Last year, long years of struggle for independence finally led to the creation of a new independent state in Africa — South Sudan. It is one of the poorest countries in the world. Into that situation of mixed hope and suffering has stepped an Irish woman who South Sudan for what she has done for the people of the area, Sister Patricia Murray of the Institute of the Blessed Virgin Mary, sometimes known as the Loreto Sisters. (The order’s foundress, Mary Ward (1585-1645), an English Catholic, was declared “Venerable” by Pope Benedict XVI on December 19, 2009).
Through the “Solidarity with South Sudan” project, established by religious from 170 Catholic religious congregations and led by Sr. Murray, thousands in South Sudan have been able to live with dignity despite their country’s poverty. She has helped “the poorest of the poor,” with great energy, great courage, great administrative skill, and great love. For these reasons, we are happy to include Sister Patricia Murray, whom we have come to know personally, among our “Top Ten” people of 2011.
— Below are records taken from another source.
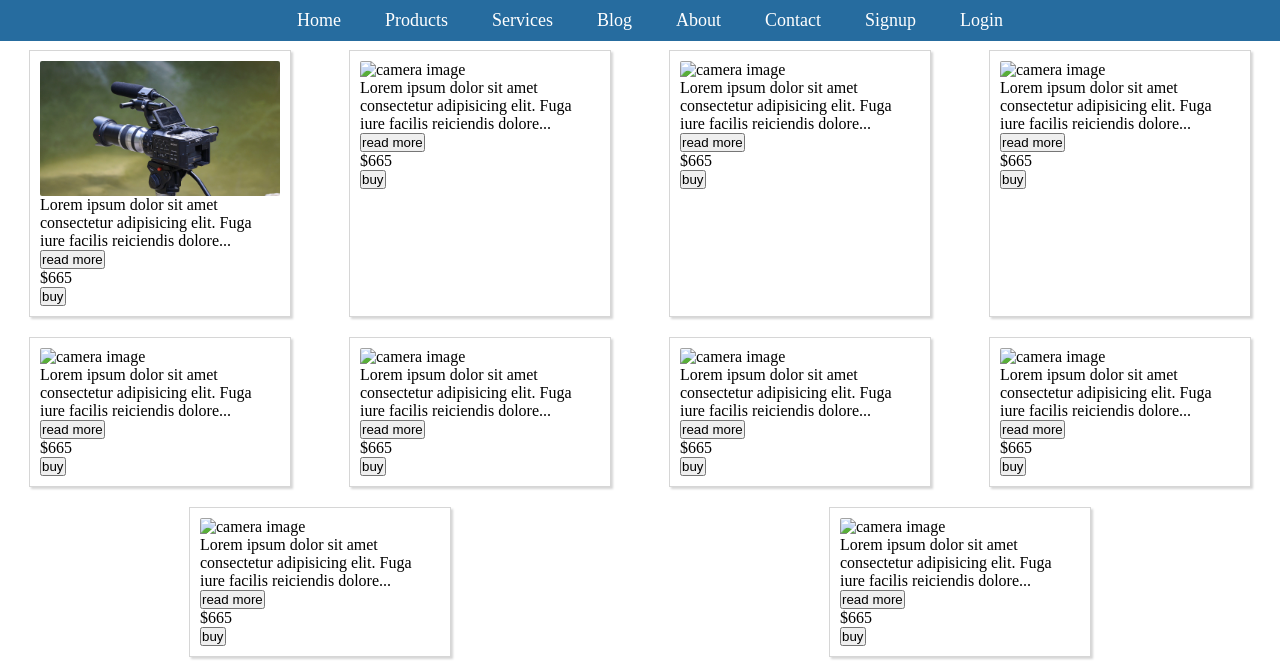
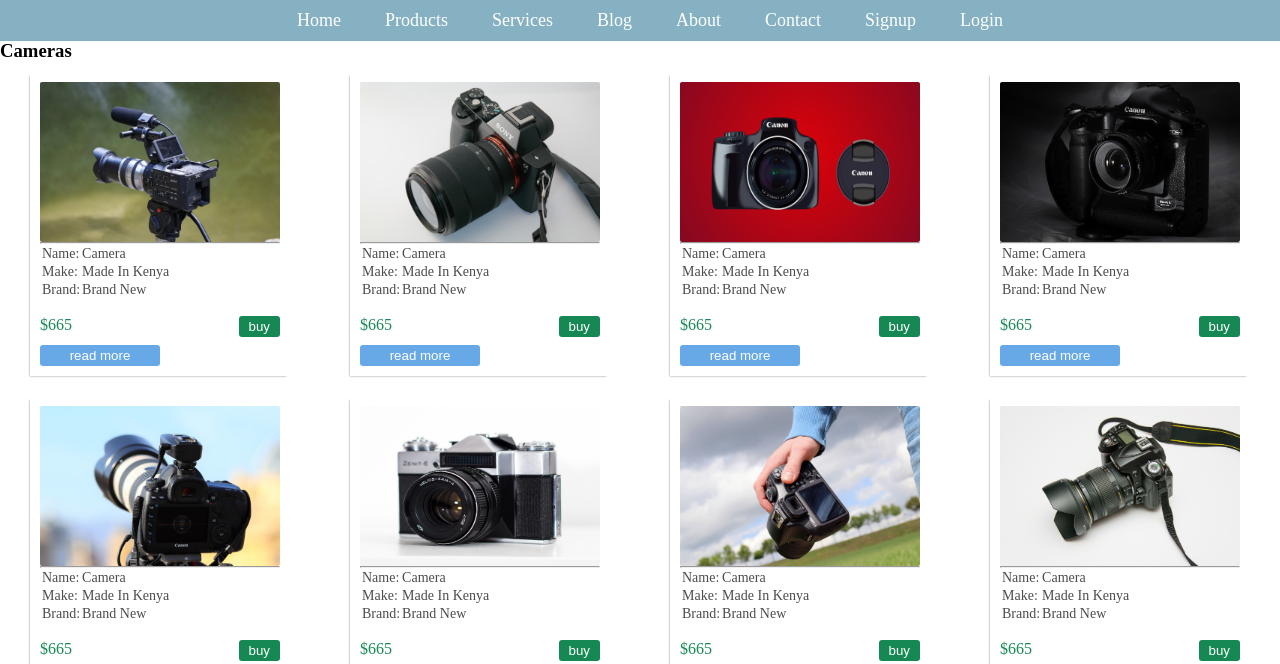
Before and after one commit to kburudi/cam-shop-UI, a plain HTML site: page products.html in a window 1280 px wide. Shown: the top 664 px of the page. Drawn offline with Linux system fonts and the light colour scheme; a script that the page names is missing.

Commit message:
products

```diff
--- a/css/style.css
+++ b/css/style.css
@@ -16,6 +16,14 @@ body {
   height: 100%;
 }
 
+button {
+  cursor: pointer;
+  outline: none;
+  padding: 3px;
+  border: none;
+  border-radius: 3px;
+}
+
 header.main-header {
   width: 100%;
   max-height: 50px;
@@ -28,7 +36,7 @@ header.main-header {
   left: 0;
   right: 0;
   z-index: 3;
-  background-color: #035490db;
+  background-color: #0761867d;
 }
 
 nav.main-nav {
@@ -260,22 +268,21 @@ h3.about-ttl {
 
 section.mini-about {
   display: flex;
-  justify-content: space-around;
+  justify-content: space-between;
+  flex-direction: row;
+  flex-wrap: wrap;
 }
 
 div.abt-box {
-  width: 50%;
   padding: 10px;
-  margin-left: 50px;
+  width: 48%;
 }
 
 div.box-2 {
-  width: 40%;
   border: 1px solid #12739a;
   border-radius: 10px;
   background-color: #eee;
   padding: 10px;
-  margin-right: 30px;
 }
 
 a.more-abt {
@@ -292,7 +299,7 @@ a.more-abt {
 }
 
 /* products page */
-section#camera {
+h3#cameras {
   margin-top: 40px;
 }
 section.products {
@@ -310,14 +317,15 @@ div.product-view {
   width: 240px;
   max-width: 240px;
   padding: 10px;
-  border: 1px solid #66666644;
+  /* border: 1px solid #66666644; */
   margin: 10px 0px;
-  box-shadow: 2px 2px 2px #66666644;
+  box-shadow: -2px 2px 2px -2px rgba(0, 0, 0, 0.5);
 }
 
 div.prod-image {
   width: 100%;
-  max-height: 240px;
+  max-height: 160px;
+  height: 160px;
   display: flex;
 }
 
@@ -325,6 +333,38 @@ img.camera-image {
   width: 100%;
   height: 100%;
   border-radius: 2px;
+}
+
+div.prod-desc {
+  font-size: 14px;
+  color: #4b4b4b;
+}
+
+table.cam-desc-table,
+tr,
+td {
+  /* border: 1px solid #666;
+  border-collapse: collapse; */
+}
+
+div.prod-price {
+  display: flex;
+  align-content: center;
+  justify-content: space-between;
+  color: #168853;
+}
+
+button.buy-prod {
+  background-color: #168853;
+  padding: 3px 10px;
+  color: #fff;
+}
+
+button.read-more {
+  margin-top: 8px;
+  width: 50%;
+  background-color: #67a8e6;
+  color: #fff;
 }
 /* footer */
 
--- a/js/script.js
+++ /dev/null
@@ -1,25 +0,0 @@
-const slideArray = document.querySelectorAll(".slides");
-const nextSlide = document.querySelector(".toggle-right");
-const prevSlide = document.querySelector(".toggle-left");
-const sliderBox = document.querySelector("section#slider");
-
-let sliderController = direction => {
-  const currentSlide = document.querySelector("div.slides.active");
-  const maxSlideIndex = slideArray.length - 1;
-  const minSlideIndex = 0;
-  if (direction === "next") {
-  } else {
-  }
-};
-
-nextSlide.addEventListener("click", e => {
-  e.preventDefault();
-  sliderController("next");
-});
-
-prevSlide.addEventListener("click", e => {
-  e.preventDefault();
-  sliderController("prev");
-});
-
-console.log(window);
--- a/products.html
+++ b/products.html
@@ -52,6 +52,7 @@
       </nav>
     </header>
 
+    <h3 id="cameras" class="">Cameras</h3>
     <section id="camera" class="products">
       <div class="product-view">
         <div class="prod-image">
@@ -61,201 +62,387 @@
             class="camera-image"
           />
         </div>
+        <hr />
         <div class="prod-desc">
-          Lorem ipsum dolor sit amet consectetur adipisicing elit. Fuga iure
-          facilis reiciendis dolore... <br />
-          <button type="button" class="read-more">
-            read more
-          </button>
+          <table class="cam-desc-table">
+            <tr>
+              <td>Name:</td>
+              <td>Camera</td>
+            </tr>
+            <tr>
+              <td>Make:</td>
+              <td>Made In Kenya</td>
+            </tr>
+            <tr>
+              <td>Brand:</td>
+              <td>Brand New</td>
+            </tr>
+          </table>
+
+          <br />
         </div>
         <div class="prod-price">
           <div class="price-deatail">$665</div>
           <div>
-            <button type="button" class="read-more">
+            <button type="button" class="buy-prod">
               buy
             </button>
           </div>
         </div>
+        <button type="button" class="read-more">
+          read more
+        </button>
       </div>
       <div class="product-view">
         <div class="prod-image">
-          <img src="" alt="camera image" class="camera-image" />
+          <img
+            src="images/camera/camera-275007_1280.jpg"
+            alt="camera image"
+            class="camera-image"
+          />
         </div>
+        <hr />
         <div class="prod-desc">
-          Lorem ipsum dolor sit amet consectetur adipisicing elit. Fuga iure
-          facilis reiciendis dolore... <br />
-          <button type="button" class="read-more">
-            read more
-          </button>
+          <table class="cam-desc-table">
+            <tr>
+              <td>Name:</td>
+              <td>Camera</td>
+            </tr>
+            <tr>
+              <td>Make:</td>
+              <td>Made In Kenya</td>
+            </tr>
+            <tr>
+              <td>Brand:</td>
+              <td>Brand New</td>
+            </tr>
+          </table>
+
+          <br />
         </div>
         <div class="prod-price">
           <div class="price-deatail">$665</div>
           <div>
-            <button type="button" class="read-more">
+            <button type="button" class="buy-prod">
               buy
             </button>
           </div>
         </div>
+        <button type="button" class="read-more">
+          read more
+        </button>
       </div>
       <div class="product-view">
         <div class="prod-image">
-          <img src="" alt="camera image" class="camera-image" />
+          <img
+            src="images/camera/cameras-2186901_1280.png"
+            alt="camera image"
+            class="camera-image"
+          />
         </div>
+        <hr />
         <div class="prod-desc">
-          Lorem ipsum dolor sit amet consectetur adipisicing elit. Fuga iure
-          facilis reiciendis dolore... <br />
-          <button type="button" class="read-more">
-            read more
-          </button>
+          <table class="cam-desc-table">
+            <tr>
+              <td>Name:</td>
+              <td>Camera</td>
+            </tr>
+            <tr>
+              <td>Make:</td>
+              <td>Made In Kenya</td>
+            </tr>
+            <tr>
+              <td>Brand:</td>
+              <td>Brand New</td>
+            </tr>
+          </table>
+
+          <br />
         </div>
         <div class="prod-price">
           <div class="price-deatail">$665</div>
           <div>
-            <button type="button" class="read-more">
+            <button type="button" class="buy-prod">
               buy
             </button>
           </div>
         </div>
+        <button type="button" class="read-more">
+          read more
+        </button>
       </div>
       <div class="product-view">
         <div class="prod-image">
-          <img src="" alt="camera image" class="camera-image" />
+          <img
+            src="images/camera/canon-1275642_1280.jpg"
+            alt="camera image"
+            class="camera-image"
+          />
         </div>
+        <hr />
         <div class="prod-desc">
-          Lorem ipsum dolor sit amet consectetur adipisicing elit. Fuga iure
-          facilis reiciendis dolore... <br />
-          <button type="button" class="read-more">
-            read more
-          </button>
+          <table class="cam-desc-table">
+            <tr>
+              <td>Name:</td>
+              <td>Camera</td>
+            </tr>
+            <tr>
+              <td>Make:</td>
+              <td>Made In Kenya</td>
+            </tr>
+            <tr>
+              <td>Brand:</td>
+              <td>Brand New</td>
+            </tr>
+          </table>
+
+          <br />
         </div>
         <div class="prod-price">
           <div class="price-deatail">$665</div>
           <div>
-            <button type="button" class="read-more">
+            <button type="button" class="buy-prod">
               buy
             </button>
           </div>
         </div>
+        <button type="button" class="read-more">
+          read more
+        </button>
       </div>
       <div class="product-view">
         <div class="prod-image">
-          <img src="" alt="camera image" class="camera-image" />
+          <img
+            src="images/camera/canon-camera-4075971_1280.jpg"
+            alt="camera image"
+            class="camera-image"
+          />
         </div>
+        <hr />
         <div class="prod-desc">
-          Lorem ipsum dolor sit amet consectetur adipisicing elit. Fuga iure
-          facilis reiciendis dolore... <br />
-          <button type="button" class="read-more">
-            read more
-          </button>
+          <table class="cam-desc-table">
+            <tr>
+              <td>Name:</td>
+              <td>Camera</td>
+            </tr>
+            <tr>
+              <td>Make:</td>
+              <td>Made In Kenya</td>
+            </tr>
+            <tr>
+              <td>Brand:</td>
+              <td>Brand New</td>
+            </tr>
+          </table>
+
+          <br />
         </div>
         <div class="prod-price">
           <div class="price-deatail">$665</div>
           <div>
-            <button type="button" class="read-more">
+            <button type="button" class="buy-prod">
               buy
             </button>
           </div>
         </div>
+        <button type="button" class="read-more">
+          read more
+        </button>
       </div>
       <div class="product-view">
         <div class="prod-image">
-          <img src="" alt="camera image" class="camera-image" />
+          <img
+            src="images/camera/photo-1055066_1280.jpg"
+            alt="camera image"
+            class="camera-image"
+          />
         </div>
+        <hr />
         <div class="prod-desc">
-          Lorem ipsum dolor sit amet consectetur adipisicing elit. Fuga iure
-          facilis reiciendis dolore... <br />
-          <button type="button" class="read-more">
-            read more
-          </button>
+          <table class="cam-desc-table">
+            <tr>
+              <td>Name:</td>
+              <td>Camera</td>
+            </tr>
+            <tr>
+              <td>Make:</td>
+              <td>Made In Kenya</td>
+            </tr>
+            <tr>
+              <td>Brand:</td>
+              <td>Brand New</td>
+            </tr>
+          </table>
+
+          <br />
         </div>
         <div class="prod-price">
           <div class="price-deatail">$665</div>
           <div>
-            <button type="button" class="read-more">
+            <button type="button" class="buy-prod">
               buy
             </button>
           </div>
         </div>
+        <button type="button" class="read-more">
+          read more
+        </button>
       </div>
       <div class="product-view">
         <div class="prod-image">
-          <img src="" alt="camera image" class="camera-image" />
+          <img
+            src="images/camera/photo-351528_1280.jpg"
+            alt="camera image"
+            class="camera-image"
+          />
         </div>
+        <hr />
         <div class="prod-desc">
-          Lorem ipsum dolor sit amet consectetur adipisicing elit. Fuga iure
-          facilis reiciendis dolore... <br />
-          <button type="button" class="read-more">
-            read more
-          </button>
+          <table class="cam-desc-table">
+            <tr>
+              <td>Name:</td>
+              <td>Camera</td>
+            </tr>
+            <tr>
+              <td>Make:</td>
+              <td>Made In Kenya</td>
+            </tr>
+            <tr>
+              <td>Brand:</td>
+              <td>Brand New</td>
+            </tr>
+          </table>
+
+          <br />
         </div>
         <div class="prod-price">
           <div class="price-deatail">$665</div>
           <div>
-            <button type="button" class="read-more">
+            <button type="button" class="buy-prod">
               buy
             </button>
           </div>
         </div>
+        <button type="button" class="read-more">
+          read more
+        </button>
       </div>
       <div class="product-view">
         <div class="prod-image">
-          <img src="" alt="camera image" class="camera-image" />
+          <img
+            src="images/camera/photo-431119_1280.jpg"
+            alt="camera image"
+            class="camera-image"
+          />
         </div>
+        <hr />
         <div class="prod-desc">
-          Lorem ipsum dolor sit amet consectetur adipisicing elit. Fuga iure
-          facilis reiciendis dolore... <br />
-          <button type="button" class="read-more">
-            read more
-          </button>
+          <table class="cam-desc-table">
+            <tr>
+              <td>Name:</td>
+              <td>Camera</td>
+            </tr>
+            <tr>
+              <td>Make:</td>
+              <td>Made In Kenya</td>
+            </tr>
+            <tr>
+              <td>Brand:</td>
+              <td>Brand New</td>
+            </tr>
+          </table>
+
+          <br />
         </div>
         <div class="prod-price">
           <div class="price-deatail">$665</div>
           <div>
-            <button type="button" class="read-more">
+            <button type="button" class="buy-prod">
               buy
             </button>
           </div>
         </div>
+        <button type="button" class="read-more">
+          read more
+        </button>
       </div>
       <div class="product-view">
         <div class="prod-image">
-          <img src="" alt="camera image" class="camera-image" />
+          <img
+            src="images/camera/slr-camera-3739242_1280.jpg"
+            alt="camera image"
+            class="camera-image"
+          />
         </div>
+        <hr />
         <div class="prod-desc">
-          Lorem ipsum dolor sit amet consectetur adipisicing elit. Fuga iure
-          facilis reiciendis dolore... <br />
-          <button type="button" class="read-more">
-            read more
-          </button>
+          <table class="cam-desc-table">
+            <tr>
+              <td>Name:</td>
+              <td>Camera</td>
+            </tr>
+            <tr>
+              <td>Make:</td>
+              <td>Made In Kenya</td>
+            </tr>
+            <tr>
+              <td>Brand:</td>
+              <td>Brand New</td>
+            </tr>
+          </table>
+
+          <br />
         </div>
         <div class="prod-price">
           <div class="price-deatail">$665</div>
           <div>
-            <button type="button" class="read-more">
+            <button type="button" class="buy-prod">
               buy
             </button>
           </div>
         </div>
+        <button type="button" class="read-more">
+          read more
+        </button>
       </div>
       <div class="product-view">
         <div class="prod-image">
-          <img src="" alt="camera image" class="camera-image" />
+          <img
+            src="images/camera/video-943569_1280.jpg"
+            alt="camera image"
+            class="camera-image"
+          />
         </div>
+        <hr />
         <div class="prod-desc">
-          Lorem ipsum dolor sit amet consectetur adipisicing elit. Fuga iure
-          facilis reiciendis dolore... <br />
-          <button type="button" class="read-more">
-            read more
-          </button>
+          <table class="cam-desc-table">
+            <tr>
+              <td>Name:</td>
+              <td>Camera</td>
+            </tr>
+            <tr>
+              <td>Make:</td>
+              <td>Made In Kenya</td>
+            </tr>
+            <tr>
+              <td>Brand:</td>
+              <td>Brand New</td>
+            </tr>
+          </table>
+
+          <br />
         </div>
         <div class="prod-price">
           <div class="price-deatail">$665</div>
           <div>
-            <button type="button" class="read-more">
+            <button type="button" class="buy-prod">
               buy
             </button>
           </div>
         </div>
+        <button type="button" class="read-more">
+          read more
+        </button>
       </div>
     </section>
 
```
Also changed, not shown: js/nav-script.js (+38 -1 lines).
In a 2010 lecture entitled “To Seek God in Our Suffering World,” Sr. Murray explained the origins of this effort.
“The initiative known as Solidarity with Southern Sudan began to take shape from December 2005 onwards,” she said. “While this initiative is obviously a response to the very real and immediate needs of Southern Sudan, perhaps it is also pointing the way towards a new missionary paradigm, a new way of collaborating within religious life.
“In March, 2006, a six-person international delegation of the Union of Superiors General (an umbrella group for Catholic religious orders) visited six dioceses in Southern Sudan and the Nuba Mountains, invited to “come and see the situation on the ground in Southern Sudan” by Bishop Joseph Gasi of the Tombura-Yambio diocese.
“The invitaton came soon after the conclusion of the International Congress on Consecrated Life held in Rome in November 2004 with the theme: ‘Passion for Christ, Passion for Humanity.’ Here the Instrumentum Laboris focused on themes like discernment, refounding and creative action to explore where ‘the Spirit is creating newness in religious life — especially those opportunities for creative fidelity.’ The working paper suggested that a new paradigm for consecrated life is being put together, born of compassion for the scarred and down-trodden of the earth.
“The documents of the Congress speak about the need to return to a life of poverty, solidarity and compassion which have always been key elements in the refounding process of religious life.
“The Congress’s call for a new imagination in religious life, is captured in the double Gospel icon of the Samaritan woman and the Samaritan man; one is an icon of willingness to change plans and give freely and the other icon shows a willingness to reveal our deepest longings to others and to actively seek out the new wells, to which we have been summoned. The two Samaritan stories show that it is in our frailty that space is opened up for God to do something new.
“These Samaritan stories remind us ‘not to avoid dangerous roads because new things always emerge off the beaten path, away from the safe, protected everyday places.’ They urge us to risk sharing our vulnerability, our fragility, our darkness, our weariness and thirst, making a deeper exchange and reciprocity possible and opening us up to the possibility of being evangelized by the very people to whom we announce the Gospel. For it is in responding to their needs, that new ways for religious life will be uncovered.
“Therefore the invitation to send a delegation to Sudan was seen as an opportunity to respond to the Congress’s invitation ‘to find out how to move outside the walls that shelter us and placing ourselves at a crossroads within reach of the marginalized who have been made invisible, unrecognized and voiceless… and recognizing these as privileged places for entering into communion with the Compassionate One.’
“When the people heard of our desire to be in solidarity with them as members of the universal Catholic Church they said repeatedly ‘thank you for coming to be with us.’”
Sister Murray concluded her address with a prayer composed by the founder of my own religious congregation Mary Ward:
Make this heart complete as you would have it be.
Our hearts are ready, O God, our hearts are ready!
Put us where you want us to be,
We are in your hand.
Turn us this way or that, as you desire,
We are yours, ready for everything.